== RAW DATA ==
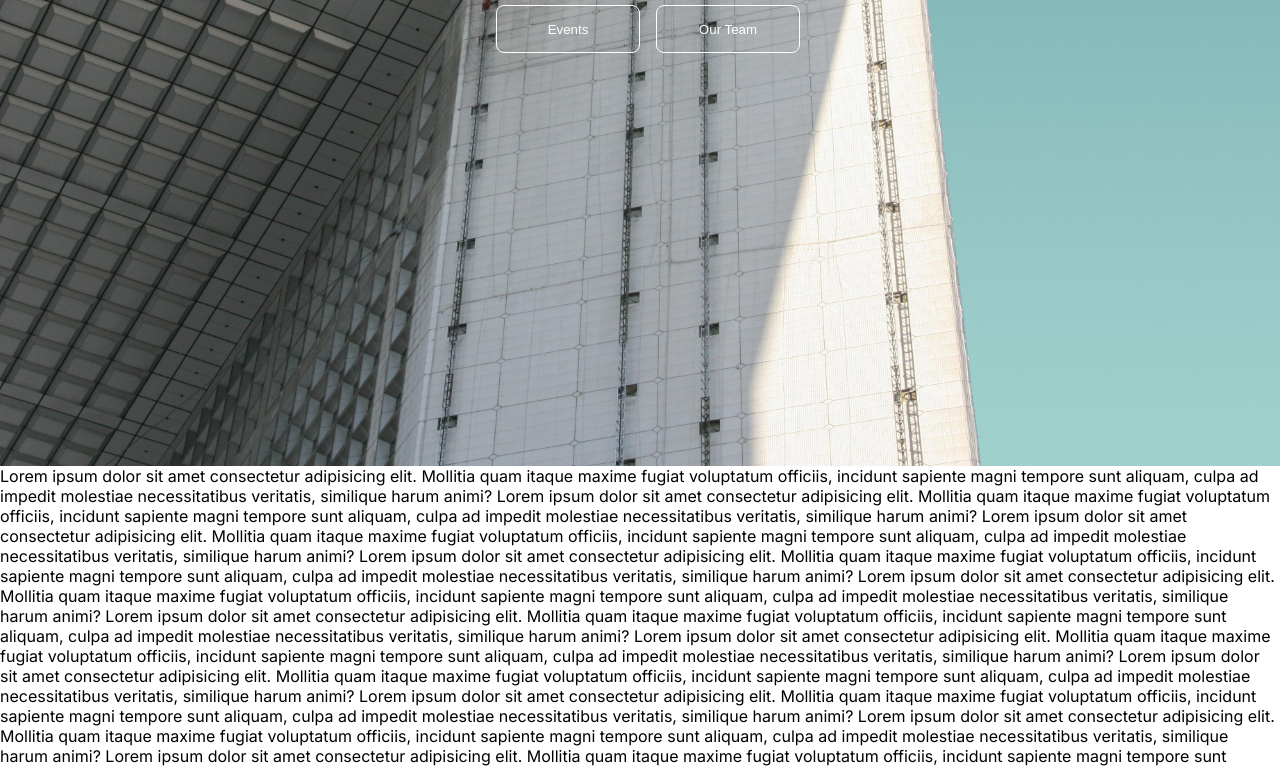
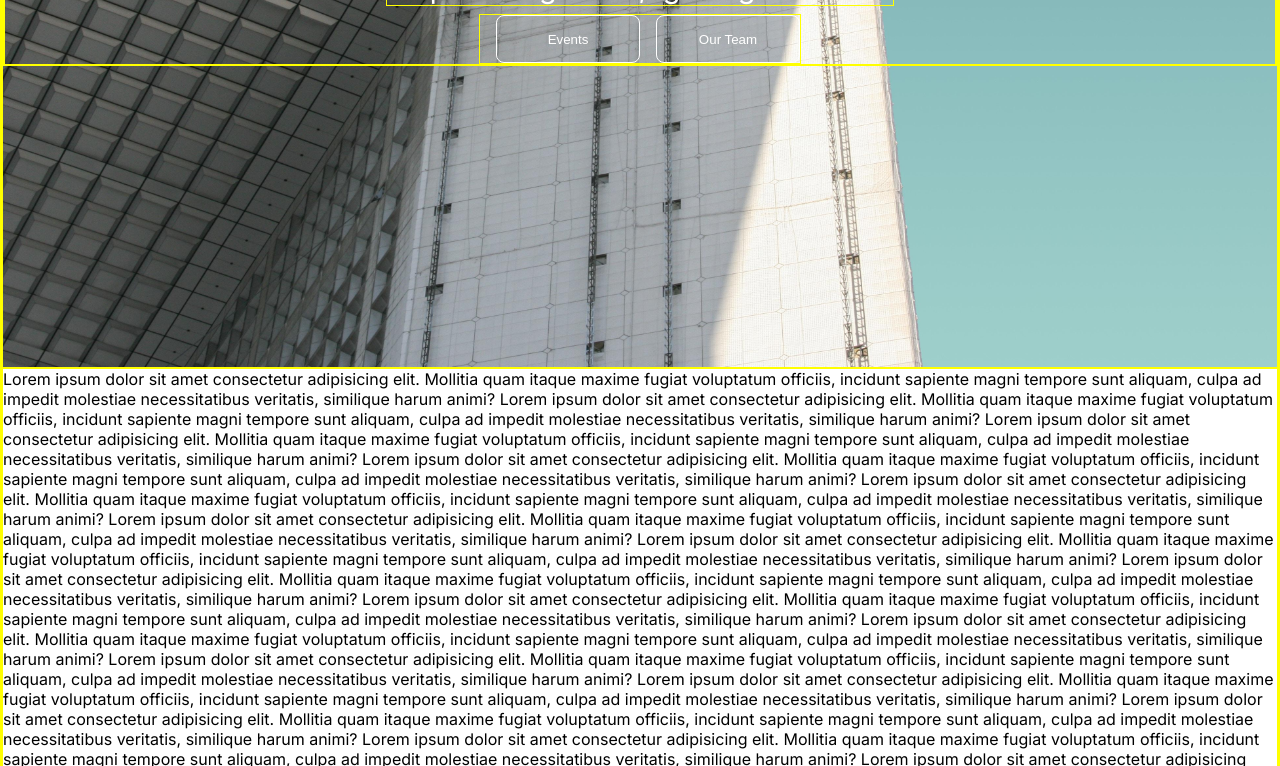
Before and after one commit to ecellbvcoenm/ecell.bvcoenm, a plain HTML site: page index.html in a window 1280 px wide. Shown: the part 434-1200 px from the top of the page. Drawn offline with Linux system fonts and the light colour scheme.

Commit message:
fixed fullscreen bg scroll issue

```diff
--- a/CSS/style.css
+++ b/CSS/style.css
@@ -2,7 +2,7 @@
     box-sizing: border-box;
     padding: 0;
     margin: 0;
-    /* border: 1px solid yellow; */
+    border: 1px solid yellow;
 }
 
 body {
@@ -14,6 +14,7 @@ body {
     background-size: cover;
     background-repeat: no-repeat;
     z-index: 0;
+    height: 100vh;
 }
 
 /*  |||||||||||||||||||||||||||||||||------------navbar styling------------||||||||||||||||||||||||||||||||| */
--- a/JavaScript/script.js
+++ b/JavaScript/script.js
@@ -24,29 +24,9 @@ document.addEventListener('DOMContentLoaded', function () {
     // Get the height of the navbar
     const navbarHeight = navbar.offsetHeight;
 
-    // Use the height in CSS or JavaScript calculations
+    // Select the full-screen background element
     const fullScreenBackground = document.querySelector('.full-screen-background');
-    fullScreenBackground.style.height = `calc(100vh + ${navbarHeight}px)`;
+
+    // Set margin-top to ensure it appears directly under the navbar
     fullScreenBackground.style.marginTop = `-${navbarHeight}px`;
-
 });
-// document.addEventListener("DOMContentLoaded", function () {
-//     const mediaQuery = window.matchMedia("(max-width: 768px)");
-
-//     // Function to handle changes based on the media query result
-//     function handleMediaQueryChange(e) {
-//         if (e.matches) {
-//             // If the screen width is less than 768px
-//             document.getElementById("section-1-p-tag").textContent = "Educating entrepreneurs for the world.";
-//         } else {
-//             // If the screen width is greater than or equal to 768px
-//             document.getElementById("section-1-p-tag").textContent = "Turn to bright solutions and elevate your décor with ceiling lights. Educating entrepreneurs for the world.";
-//         }
-//     }
-
-//     // Initial check when the page loads
-//     handleMediaQueryChange(mediaQuery);
-
-//     // Add an event listener to detect changes to the media query
-//     mediaQuery.addEventListener("change", handleMediaQueryChange);
-// });
```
===
## EXERCISE INSTRUCTIONS
Reproduce every entry word for word, but skip any pictures.

## RESPONSE
Before and after one commit to ecellbvcoenm/ecell.bvcoenm, a plain HTML site: page index.html in a window 1280 px wide. Shown: the part 434-1200 px from the top of the page. Drawn offline with Linux system fonts and the light colour scheme.

Commit message:
fixed fullscreen bg scroll issue

```diff
--- a/CSS/style.css
+++ b/CSS/style.css
@@ -2,7 +2,7 @@
     box-sizing: border-box;
     padding: 0;
     margin: 0;
-    /* border: 1px solid yellow; */
+    border: 1px solid yellow;
 }
 
 body {
@@ -14,6 +14,7 @@ body {
     background-size: cover;
     background-repeat: no-repeat;
     z-index: 0;
+    height: 100vh;
 }
 
 /*  |||||||||||||||||||||||||||||||||------------navbar styling------------||||||||||||||||||||||||||||||||| */
--- a/JavaScript/script.js
+++ b/JavaScript/script.js
@@ -24,29 +24,9 @@ document.addEventListener('DOMContentLoaded', function () {
     // Get the height of the navbar
     const navbarHeight = navbar.offsetHeight;
 
-    // Use the height in CSS or JavaScript calculations
+    // Select the full-screen background element
     const fullScreenBackground = document.querySelector('.full-screen-background');
-    fullScreenBackground.style.height = `calc(100vh + ${navbarHeight}px)`;
+
+    // Set margin-top to ensure it appears directly under the navbar
     fullScreenBackground.style.marginTop = `-${navbarHeight}px`;
-
 });
-// document.addEventListener("DOMContentLoaded", function () {
-//     const mediaQuery = window.matchMedia("(max-width: 768px)");
-
-//     // Function to handle changes based on the media query result
-//     function handleMediaQueryChange(e) {
-//         if (e.matches) {
-//             // If the screen width is less than 768px
-//             document.getElementById("section-1-p-tag").textContent = "Educating entrepreneurs for the world.";
-//         } else {
-//             // If the screen width is greater than or equal to 768px
-//             document.getElementById("section-1-p-tag").textContent = "Turn to bright solutions and elevate your décor with ceiling lights. Educating entrepreneurs for the world.";
-//         }
-//     }
-
-//     // Initial check when the page loads
-//     handleMediaQueryChange(mediaQuery);
-
-//     // Add an event listener to detect changes to the media query
-//     mediaQuery.addEventListener("change", handleMediaQueryChange);
-// });
```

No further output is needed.